TASK DESCRIPTION: Go through the data below line by line. Give only the number of lines that contain "changed".

[Stored items from a collection]
((

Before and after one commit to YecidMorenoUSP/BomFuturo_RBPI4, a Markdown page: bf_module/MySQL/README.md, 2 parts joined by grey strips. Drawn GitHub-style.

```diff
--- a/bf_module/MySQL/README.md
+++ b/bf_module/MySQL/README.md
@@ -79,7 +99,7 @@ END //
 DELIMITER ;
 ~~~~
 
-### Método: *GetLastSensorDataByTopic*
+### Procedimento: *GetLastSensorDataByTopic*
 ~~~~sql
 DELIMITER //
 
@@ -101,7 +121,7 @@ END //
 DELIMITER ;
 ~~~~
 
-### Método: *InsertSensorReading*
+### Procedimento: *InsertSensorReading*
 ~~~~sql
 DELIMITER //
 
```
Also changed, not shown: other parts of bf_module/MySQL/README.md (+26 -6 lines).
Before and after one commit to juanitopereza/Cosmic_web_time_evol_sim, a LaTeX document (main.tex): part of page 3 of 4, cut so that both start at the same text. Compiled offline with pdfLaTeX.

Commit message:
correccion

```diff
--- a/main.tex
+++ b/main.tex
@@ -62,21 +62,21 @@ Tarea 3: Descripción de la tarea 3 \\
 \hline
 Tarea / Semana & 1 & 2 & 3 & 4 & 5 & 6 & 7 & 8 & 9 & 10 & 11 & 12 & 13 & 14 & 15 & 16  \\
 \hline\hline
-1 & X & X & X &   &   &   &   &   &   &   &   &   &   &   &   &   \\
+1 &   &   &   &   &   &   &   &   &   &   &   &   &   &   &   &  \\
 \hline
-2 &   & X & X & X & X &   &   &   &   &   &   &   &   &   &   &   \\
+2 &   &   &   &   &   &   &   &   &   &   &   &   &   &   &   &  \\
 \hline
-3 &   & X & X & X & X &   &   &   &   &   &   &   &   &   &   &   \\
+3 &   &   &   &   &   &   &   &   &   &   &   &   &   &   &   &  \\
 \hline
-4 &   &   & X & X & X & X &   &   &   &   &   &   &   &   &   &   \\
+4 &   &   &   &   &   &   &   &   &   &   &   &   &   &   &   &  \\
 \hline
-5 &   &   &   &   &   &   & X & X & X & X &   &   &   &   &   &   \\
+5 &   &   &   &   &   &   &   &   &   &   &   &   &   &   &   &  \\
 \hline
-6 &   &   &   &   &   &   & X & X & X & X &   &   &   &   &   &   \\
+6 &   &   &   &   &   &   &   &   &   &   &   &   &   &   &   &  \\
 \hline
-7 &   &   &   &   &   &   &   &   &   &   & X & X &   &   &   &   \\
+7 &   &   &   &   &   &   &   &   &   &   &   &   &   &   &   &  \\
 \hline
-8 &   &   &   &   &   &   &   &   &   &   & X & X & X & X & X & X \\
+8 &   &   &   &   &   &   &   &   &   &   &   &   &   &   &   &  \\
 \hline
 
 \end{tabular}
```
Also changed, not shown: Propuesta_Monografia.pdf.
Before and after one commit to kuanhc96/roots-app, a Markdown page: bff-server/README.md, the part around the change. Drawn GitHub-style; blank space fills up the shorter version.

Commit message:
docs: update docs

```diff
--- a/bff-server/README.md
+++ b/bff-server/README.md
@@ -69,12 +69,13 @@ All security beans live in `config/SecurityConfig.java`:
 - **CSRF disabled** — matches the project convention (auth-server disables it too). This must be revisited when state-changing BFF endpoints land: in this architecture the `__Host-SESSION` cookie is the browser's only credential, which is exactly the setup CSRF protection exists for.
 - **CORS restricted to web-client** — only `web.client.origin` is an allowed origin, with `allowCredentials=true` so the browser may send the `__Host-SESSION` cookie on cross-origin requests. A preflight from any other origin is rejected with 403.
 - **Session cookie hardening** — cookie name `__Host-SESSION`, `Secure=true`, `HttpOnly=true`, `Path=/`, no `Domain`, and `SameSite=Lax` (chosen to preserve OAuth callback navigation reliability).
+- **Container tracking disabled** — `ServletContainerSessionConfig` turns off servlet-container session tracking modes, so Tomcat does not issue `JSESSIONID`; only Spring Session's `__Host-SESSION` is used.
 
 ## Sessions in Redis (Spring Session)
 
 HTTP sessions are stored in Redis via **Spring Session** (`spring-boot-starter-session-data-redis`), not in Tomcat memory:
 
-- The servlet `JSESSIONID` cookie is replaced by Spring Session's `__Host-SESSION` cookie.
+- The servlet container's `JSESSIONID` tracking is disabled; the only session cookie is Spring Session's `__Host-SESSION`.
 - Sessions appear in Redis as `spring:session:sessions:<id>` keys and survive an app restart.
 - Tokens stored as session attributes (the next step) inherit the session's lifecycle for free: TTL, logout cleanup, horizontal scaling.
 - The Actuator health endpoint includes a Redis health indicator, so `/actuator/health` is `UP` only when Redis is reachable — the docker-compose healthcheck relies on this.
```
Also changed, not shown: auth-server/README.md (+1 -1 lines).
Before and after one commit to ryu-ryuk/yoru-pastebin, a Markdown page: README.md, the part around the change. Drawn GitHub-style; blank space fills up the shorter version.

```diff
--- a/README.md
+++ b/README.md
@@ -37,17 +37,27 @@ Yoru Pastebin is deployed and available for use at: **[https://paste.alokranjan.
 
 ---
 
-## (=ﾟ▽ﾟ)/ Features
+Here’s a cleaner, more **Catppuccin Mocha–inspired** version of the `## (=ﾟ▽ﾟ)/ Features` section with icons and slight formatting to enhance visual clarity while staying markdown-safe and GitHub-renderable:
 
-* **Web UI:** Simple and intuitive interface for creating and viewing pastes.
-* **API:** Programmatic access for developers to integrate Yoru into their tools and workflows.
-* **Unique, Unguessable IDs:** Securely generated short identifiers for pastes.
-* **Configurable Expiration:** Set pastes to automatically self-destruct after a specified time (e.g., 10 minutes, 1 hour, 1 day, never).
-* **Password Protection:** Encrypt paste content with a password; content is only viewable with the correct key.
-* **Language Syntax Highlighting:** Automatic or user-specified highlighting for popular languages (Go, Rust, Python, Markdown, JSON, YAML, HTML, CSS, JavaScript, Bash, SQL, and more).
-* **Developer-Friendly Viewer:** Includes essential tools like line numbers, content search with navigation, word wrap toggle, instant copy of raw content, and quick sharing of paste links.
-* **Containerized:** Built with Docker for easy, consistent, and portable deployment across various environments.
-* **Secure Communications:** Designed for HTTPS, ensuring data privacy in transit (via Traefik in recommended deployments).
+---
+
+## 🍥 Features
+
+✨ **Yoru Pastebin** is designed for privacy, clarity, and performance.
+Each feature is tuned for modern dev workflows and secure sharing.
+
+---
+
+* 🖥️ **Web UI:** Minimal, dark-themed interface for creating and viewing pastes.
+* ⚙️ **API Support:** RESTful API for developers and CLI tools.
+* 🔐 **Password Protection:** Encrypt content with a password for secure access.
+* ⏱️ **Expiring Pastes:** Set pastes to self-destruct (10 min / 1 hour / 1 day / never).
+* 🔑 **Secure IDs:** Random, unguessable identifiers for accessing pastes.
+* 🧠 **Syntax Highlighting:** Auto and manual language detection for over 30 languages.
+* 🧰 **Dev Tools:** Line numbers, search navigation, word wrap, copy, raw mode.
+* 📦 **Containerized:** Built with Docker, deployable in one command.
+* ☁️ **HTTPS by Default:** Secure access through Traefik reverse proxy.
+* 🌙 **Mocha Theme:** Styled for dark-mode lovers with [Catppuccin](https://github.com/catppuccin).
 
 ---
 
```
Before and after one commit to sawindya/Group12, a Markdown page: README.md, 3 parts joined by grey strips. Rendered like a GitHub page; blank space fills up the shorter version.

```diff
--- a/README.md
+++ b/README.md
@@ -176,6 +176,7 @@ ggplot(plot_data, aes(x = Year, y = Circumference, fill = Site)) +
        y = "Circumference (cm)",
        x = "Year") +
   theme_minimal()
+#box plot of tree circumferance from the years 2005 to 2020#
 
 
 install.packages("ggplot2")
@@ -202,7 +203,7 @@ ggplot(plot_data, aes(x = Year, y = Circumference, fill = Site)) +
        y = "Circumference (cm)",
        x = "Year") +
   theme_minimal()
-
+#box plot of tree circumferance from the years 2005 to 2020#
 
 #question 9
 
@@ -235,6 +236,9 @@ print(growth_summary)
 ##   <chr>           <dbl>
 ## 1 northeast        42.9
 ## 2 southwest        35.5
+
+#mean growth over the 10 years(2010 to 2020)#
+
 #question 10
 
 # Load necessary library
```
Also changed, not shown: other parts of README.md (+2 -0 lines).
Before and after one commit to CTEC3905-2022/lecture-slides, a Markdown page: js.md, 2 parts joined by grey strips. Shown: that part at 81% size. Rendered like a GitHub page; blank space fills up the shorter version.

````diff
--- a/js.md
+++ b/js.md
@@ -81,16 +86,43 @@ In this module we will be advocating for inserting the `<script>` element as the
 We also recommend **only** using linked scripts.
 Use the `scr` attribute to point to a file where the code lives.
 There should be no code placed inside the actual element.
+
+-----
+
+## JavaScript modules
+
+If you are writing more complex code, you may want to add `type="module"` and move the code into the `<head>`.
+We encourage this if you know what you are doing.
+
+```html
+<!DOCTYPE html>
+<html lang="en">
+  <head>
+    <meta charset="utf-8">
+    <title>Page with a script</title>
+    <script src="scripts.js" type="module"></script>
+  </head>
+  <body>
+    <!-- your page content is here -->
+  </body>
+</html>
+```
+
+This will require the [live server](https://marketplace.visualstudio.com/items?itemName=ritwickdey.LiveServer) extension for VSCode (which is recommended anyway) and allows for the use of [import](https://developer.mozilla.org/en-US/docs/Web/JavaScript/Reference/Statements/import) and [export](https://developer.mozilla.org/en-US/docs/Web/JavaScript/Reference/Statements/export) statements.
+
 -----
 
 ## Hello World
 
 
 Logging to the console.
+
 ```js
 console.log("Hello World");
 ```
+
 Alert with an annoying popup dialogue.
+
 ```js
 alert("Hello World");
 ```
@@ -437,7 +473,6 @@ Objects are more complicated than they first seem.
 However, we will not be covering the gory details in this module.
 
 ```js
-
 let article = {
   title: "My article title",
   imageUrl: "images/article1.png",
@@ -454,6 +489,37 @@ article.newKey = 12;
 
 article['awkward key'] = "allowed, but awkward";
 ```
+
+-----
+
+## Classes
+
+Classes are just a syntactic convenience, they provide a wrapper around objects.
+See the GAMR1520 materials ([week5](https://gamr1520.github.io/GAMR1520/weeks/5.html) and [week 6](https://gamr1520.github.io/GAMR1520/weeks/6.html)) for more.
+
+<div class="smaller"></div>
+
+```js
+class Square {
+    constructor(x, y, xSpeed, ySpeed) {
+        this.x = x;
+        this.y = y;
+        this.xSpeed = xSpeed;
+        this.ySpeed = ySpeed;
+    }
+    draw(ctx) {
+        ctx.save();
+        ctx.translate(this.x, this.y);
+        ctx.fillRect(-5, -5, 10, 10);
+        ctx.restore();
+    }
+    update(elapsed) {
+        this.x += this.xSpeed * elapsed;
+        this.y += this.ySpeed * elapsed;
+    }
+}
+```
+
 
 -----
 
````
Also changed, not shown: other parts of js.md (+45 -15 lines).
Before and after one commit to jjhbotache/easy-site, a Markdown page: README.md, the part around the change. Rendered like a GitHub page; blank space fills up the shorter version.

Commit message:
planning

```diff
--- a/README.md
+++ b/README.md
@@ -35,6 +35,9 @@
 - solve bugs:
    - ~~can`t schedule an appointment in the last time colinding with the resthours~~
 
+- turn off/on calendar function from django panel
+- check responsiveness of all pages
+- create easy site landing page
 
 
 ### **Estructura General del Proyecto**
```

))

SOLUTION FOR THIS PROBLEM: 5